Copy every entry exactly.

=== Task data ===
'''

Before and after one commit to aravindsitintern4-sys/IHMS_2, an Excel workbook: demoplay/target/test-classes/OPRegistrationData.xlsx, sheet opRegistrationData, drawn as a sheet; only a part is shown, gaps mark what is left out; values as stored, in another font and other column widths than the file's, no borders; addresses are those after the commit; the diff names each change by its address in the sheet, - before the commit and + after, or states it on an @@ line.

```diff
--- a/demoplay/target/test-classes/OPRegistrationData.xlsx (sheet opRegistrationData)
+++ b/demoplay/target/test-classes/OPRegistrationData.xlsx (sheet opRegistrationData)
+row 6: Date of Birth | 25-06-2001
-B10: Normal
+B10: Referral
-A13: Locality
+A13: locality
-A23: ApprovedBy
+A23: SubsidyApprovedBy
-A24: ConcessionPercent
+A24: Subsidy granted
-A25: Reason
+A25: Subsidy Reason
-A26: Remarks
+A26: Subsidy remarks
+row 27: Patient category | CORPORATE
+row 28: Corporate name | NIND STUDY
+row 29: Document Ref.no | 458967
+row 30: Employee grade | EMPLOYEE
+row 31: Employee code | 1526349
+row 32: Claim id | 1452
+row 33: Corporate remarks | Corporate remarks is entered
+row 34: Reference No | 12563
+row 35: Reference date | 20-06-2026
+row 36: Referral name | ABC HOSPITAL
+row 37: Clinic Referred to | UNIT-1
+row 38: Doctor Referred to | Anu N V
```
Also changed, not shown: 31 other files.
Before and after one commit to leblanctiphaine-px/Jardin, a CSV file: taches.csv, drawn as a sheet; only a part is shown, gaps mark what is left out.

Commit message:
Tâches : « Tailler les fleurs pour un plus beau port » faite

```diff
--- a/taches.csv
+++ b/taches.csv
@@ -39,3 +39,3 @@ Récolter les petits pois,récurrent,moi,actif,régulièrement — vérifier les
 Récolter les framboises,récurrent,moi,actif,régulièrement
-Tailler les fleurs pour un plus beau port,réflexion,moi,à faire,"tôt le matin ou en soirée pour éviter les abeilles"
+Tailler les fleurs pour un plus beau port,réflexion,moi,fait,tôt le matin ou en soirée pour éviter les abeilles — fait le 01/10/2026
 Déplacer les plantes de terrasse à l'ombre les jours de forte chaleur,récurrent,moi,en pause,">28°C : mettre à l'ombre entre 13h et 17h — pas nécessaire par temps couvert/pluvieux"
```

'''

=== Result of the task ===
Before and after one commit to aravindsitintern4-sys/IHMS_2, an Excel workbook: demoplay/target/test-classes/OPRegistrationData.xlsx, sheet opRegistrationData, drawn as a sheet; only a part is shown, gaps mark what is left out; values as stored, in another font and other column widths than the file's, no borders; addresses are those after the commit; the diff names each change by its address in the sheet, - before the commit and + after, or states it on an @@ line.

```diff
--- a/demoplay/target/test-classes/OPRegistrationData.xlsx (sheet opRegistrationData)
+++ b/demoplay/target/test-classes/OPRegistrationData.xlsx (sheet opRegistrationData)
+row 6: Date of Birth | 25-06-2001
-B10: Normal
+B10: Referral
-A13: Locality
+A13: locality
-A23: ApprovedBy
+A23: SubsidyApprovedBy
-A24: ConcessionPercent
+A24: Subsidy granted
-A25: Reason
+A25: Subsidy Reason
-A26: Remarks
+A26: Subsidy remarks
+row 27: Patient category | CORPORATE
+row 28: Corporate name | NIND STUDY
+row 29: Document Ref.no | 458967
+row 30: Employee grade | EMPLOYEE
+row 31: Employee code | 1526349
+row 32: Claim id | 1452
+row 33: Corporate remarks | Corporate remarks is entered
+row 34: Reference No | 12563
+row 35: Reference date | 20-06-2026
+row 36: Referral name | ABC HOSPITAL
+row 37: Clinic Referred to | UNIT-1
+row 38: Doctor Referred to | Anu N V
```
Also changed, not shown: 31 other files.
Before and after one commit to leblanctiphaine-px/Jardin, a CSV file: taches.csv, drawn as a sheet; only a part is shown, gaps mark what is left out.

Commit message:
Tâches : « Tailler les fleurs pour un plus beau port » faite

```diff
--- a/taches.csv
+++ b/taches.csv
@@ -39,3 +39,3 @@ Récolter les petits pois,récurrent,moi,actif,régulièrement — vérifier les
 Récolter les framboises,récurrent,moi,actif,régulièrement
-Tailler les fleurs pour un plus beau port,réflexion,moi,à faire,"tôt le matin ou en soirée pour éviter les abeilles"
+Tailler les fleurs pour un plus beau port,réflexion,moi,fait,tôt le matin ou en soirée pour éviter les abeilles — fait le 01/10/2026
 Déplacer les plantes de terrasse à l'ombre les jours de forte chaleur,récurrent,moi,en pause,">28°C : mettre à l'ombre entre 13h et 17h — pas nécessaire par temps couvert/pluvieux"
```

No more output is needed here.